By Leonard Maltin | Leonard Maltin
For a number of people I know, the movie event of the year doesn’t involve superheroes or special effects: it’s a restoration of the 1930 Technicolor musical The King of Jazz. This early-talkie extravaganza was unavailable for many years, and when it surfaced there were questions about how authentic it was to the two-color Technicolor process of that era. (After all, the showpiece is conductor Paul Whiteman’s performance of the George Gershwin “Rhapsody in Blue”—in a medium that could only reveal variations of red and green.) What’s more, the print that circulated was a shortened 1933 reissue version.
A youthful “Junior” Laemmle joins his father, Universal founder Carl Laemmle and bandleader Paul Whiteman to promote 'The King of Jazz,' which wound up costing a fortune and taking much longer to produce than anyone anticipated
Now, thanks to a major commitment from Universal, the Library of Congress, and the Vitaphone Project (which supplied pristine soundtrack discs), the movie has been given a thorough—and costly—renovation.
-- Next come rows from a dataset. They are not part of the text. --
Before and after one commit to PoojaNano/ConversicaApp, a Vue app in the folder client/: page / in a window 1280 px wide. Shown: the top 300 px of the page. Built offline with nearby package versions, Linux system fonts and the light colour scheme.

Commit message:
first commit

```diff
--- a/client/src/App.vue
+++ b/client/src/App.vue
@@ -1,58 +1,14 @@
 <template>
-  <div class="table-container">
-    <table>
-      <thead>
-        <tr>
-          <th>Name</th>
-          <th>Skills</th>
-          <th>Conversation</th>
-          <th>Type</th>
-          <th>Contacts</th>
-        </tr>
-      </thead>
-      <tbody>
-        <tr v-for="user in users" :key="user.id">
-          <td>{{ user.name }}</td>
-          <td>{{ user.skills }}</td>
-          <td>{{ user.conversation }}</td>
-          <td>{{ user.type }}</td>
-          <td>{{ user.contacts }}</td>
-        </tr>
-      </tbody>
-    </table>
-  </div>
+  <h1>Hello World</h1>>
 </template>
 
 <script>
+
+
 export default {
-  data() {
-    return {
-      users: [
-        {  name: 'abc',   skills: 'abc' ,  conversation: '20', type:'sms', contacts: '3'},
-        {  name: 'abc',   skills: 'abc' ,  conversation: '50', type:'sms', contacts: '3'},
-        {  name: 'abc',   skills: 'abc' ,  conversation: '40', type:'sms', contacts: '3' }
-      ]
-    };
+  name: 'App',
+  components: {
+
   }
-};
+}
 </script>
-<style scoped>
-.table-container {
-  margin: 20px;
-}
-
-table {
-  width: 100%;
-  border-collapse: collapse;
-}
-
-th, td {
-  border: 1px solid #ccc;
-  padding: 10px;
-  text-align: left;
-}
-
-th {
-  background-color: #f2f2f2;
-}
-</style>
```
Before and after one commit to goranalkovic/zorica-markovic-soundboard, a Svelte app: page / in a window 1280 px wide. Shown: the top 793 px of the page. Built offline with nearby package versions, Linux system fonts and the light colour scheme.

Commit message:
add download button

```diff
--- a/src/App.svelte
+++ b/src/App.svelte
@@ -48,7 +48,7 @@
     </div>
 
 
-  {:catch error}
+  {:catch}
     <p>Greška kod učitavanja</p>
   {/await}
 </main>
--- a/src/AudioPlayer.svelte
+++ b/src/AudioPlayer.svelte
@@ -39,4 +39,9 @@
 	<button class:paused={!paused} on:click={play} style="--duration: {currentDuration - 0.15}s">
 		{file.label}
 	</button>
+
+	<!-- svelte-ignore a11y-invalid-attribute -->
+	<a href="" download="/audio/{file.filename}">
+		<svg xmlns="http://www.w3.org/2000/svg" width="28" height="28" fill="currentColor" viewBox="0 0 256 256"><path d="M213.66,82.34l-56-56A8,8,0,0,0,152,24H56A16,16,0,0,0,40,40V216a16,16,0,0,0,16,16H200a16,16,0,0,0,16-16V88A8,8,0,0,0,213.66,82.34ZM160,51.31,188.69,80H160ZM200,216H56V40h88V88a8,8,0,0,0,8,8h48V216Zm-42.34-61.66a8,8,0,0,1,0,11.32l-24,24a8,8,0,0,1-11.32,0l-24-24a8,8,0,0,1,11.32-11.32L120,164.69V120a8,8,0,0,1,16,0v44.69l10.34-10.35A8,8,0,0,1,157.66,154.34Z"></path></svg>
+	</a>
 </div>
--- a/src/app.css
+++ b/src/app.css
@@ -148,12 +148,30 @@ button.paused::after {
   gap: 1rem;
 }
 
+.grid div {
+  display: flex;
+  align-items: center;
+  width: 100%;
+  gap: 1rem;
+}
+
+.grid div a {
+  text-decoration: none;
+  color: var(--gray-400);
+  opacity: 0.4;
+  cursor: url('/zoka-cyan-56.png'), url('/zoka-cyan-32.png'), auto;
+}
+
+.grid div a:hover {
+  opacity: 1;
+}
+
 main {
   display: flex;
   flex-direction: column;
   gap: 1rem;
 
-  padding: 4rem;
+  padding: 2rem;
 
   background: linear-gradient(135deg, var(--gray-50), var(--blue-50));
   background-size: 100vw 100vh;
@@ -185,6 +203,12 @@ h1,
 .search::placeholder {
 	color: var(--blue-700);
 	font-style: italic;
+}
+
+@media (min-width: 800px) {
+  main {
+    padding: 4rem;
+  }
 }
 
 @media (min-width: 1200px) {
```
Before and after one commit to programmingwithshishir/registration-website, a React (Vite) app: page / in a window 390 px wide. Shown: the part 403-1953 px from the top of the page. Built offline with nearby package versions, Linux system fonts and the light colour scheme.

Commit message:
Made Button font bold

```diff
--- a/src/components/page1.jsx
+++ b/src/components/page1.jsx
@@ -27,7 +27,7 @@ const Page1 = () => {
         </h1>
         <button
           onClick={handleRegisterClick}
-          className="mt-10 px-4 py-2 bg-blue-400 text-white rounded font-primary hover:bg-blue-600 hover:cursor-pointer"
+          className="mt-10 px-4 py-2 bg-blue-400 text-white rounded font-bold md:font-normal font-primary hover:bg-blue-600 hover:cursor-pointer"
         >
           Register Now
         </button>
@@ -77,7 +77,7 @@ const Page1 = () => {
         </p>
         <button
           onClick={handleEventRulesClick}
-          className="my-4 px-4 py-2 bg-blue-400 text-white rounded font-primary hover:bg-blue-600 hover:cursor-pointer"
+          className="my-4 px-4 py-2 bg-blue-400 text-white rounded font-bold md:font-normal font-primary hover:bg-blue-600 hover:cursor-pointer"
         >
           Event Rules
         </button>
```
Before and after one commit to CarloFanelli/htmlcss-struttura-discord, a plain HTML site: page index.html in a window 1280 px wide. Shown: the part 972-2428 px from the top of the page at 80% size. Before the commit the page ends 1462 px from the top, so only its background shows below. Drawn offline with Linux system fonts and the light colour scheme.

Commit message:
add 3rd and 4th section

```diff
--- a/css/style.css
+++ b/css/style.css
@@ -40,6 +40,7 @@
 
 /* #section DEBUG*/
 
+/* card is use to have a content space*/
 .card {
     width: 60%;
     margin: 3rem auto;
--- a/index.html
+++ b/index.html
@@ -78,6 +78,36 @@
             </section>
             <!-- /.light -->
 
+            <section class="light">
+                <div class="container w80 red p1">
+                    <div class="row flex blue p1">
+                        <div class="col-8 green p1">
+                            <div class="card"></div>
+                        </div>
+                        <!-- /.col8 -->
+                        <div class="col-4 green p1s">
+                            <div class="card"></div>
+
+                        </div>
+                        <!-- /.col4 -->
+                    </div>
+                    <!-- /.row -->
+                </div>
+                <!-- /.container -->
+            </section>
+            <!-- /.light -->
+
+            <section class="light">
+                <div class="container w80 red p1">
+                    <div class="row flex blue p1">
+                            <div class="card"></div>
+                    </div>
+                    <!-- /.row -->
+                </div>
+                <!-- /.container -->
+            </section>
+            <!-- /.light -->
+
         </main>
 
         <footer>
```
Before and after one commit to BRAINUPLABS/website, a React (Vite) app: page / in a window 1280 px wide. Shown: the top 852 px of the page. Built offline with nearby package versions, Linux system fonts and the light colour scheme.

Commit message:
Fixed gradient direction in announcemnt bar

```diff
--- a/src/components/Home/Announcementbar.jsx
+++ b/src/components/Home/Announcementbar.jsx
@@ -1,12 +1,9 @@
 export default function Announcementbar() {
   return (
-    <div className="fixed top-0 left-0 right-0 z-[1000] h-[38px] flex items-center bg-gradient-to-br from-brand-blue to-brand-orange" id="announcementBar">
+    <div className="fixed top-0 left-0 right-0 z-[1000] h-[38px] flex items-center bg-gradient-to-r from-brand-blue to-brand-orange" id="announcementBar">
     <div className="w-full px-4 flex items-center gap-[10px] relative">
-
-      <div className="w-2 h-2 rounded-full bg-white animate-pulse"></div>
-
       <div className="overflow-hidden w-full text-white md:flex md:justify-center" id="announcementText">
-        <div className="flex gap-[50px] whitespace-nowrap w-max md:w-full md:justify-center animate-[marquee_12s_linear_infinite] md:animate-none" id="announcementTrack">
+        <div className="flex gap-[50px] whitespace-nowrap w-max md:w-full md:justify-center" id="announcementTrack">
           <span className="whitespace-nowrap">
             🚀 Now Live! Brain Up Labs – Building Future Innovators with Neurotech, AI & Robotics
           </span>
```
I envy my friends who will get to see it this Friday at the Museum of Modern Art in New York City.
I also can’t wait to see the coffee-table book that David Pierce and James Layton have produced in conjunction with this event. Fortunately,they exceeded their original goal on Kickstarter and have extended the fund-raising effort for this lavish endeavor. You can learn more about it HERE.
Paul Whiteman’s Rhythm Boys: that’s Bing Crosby in the middle
The King of Jazz is a wonderful artifact of its time, when bandleader Paul Whiteman was a household name. Billed as a musical revue, it has no plot, just a string of songs, skits, and elaborate production numbers. Whiteman’s vocal trio, The Rhythm Boys, featured a future star in his first screen appearance: Bing Crosby. There is also an animated sequence provided by Walter Lantz that spotlights the great swing violinist Joe Venuti.
I am hopeful that this movie will be screened around the country and, in time, be made available for home viewing as well.
In the meantime, MoMA curator Dave Kehr is using it to kick off a fascinating tribute to Universal called Universal Pictures: Restorations and Rediscoveries 1928-1937 that focuses on the early-talkie era when the studio was run by Carl Laemmle, Jr., the founder’s son. “Junior” Laemmle, as he was known, took many risks and made a number of daring and exceptional movies. Some, like Dracula andFrankenstein, are classics, but others have gone unappreciated (and largely unseen) in recent times. The MoMA shows seeks to rectify that situation and includes a number of rare titles, many of them restored in 35mm by Universal, others coming from archives overseas.
Just last year I wrote about my interest in The Road Back (1937), the little-known sequel to All Quiet on the Western Front directed by the great James Whale. (read my column HERE) MoMA is showing a longer print than the one Universal reissued in 1939, along with the “butchered” version, although the 105 minute cut that Whale debuted in 1937 is still lost. On the brighter side, there are early films from director William Wyler (including a comedy vehicle for Slim Summerville and ZaSu Pitts), and work by unsung heroes like Edward L. Cahn, Tay Garnett, and John M. Stahl. You can find the calendar listing and Dave Kehr’s program notes HERE.
As my mentor/hero William K. Everson always said, saving a film is pointless if no one gets to see it. That’s why this show is so exciting and so relevant.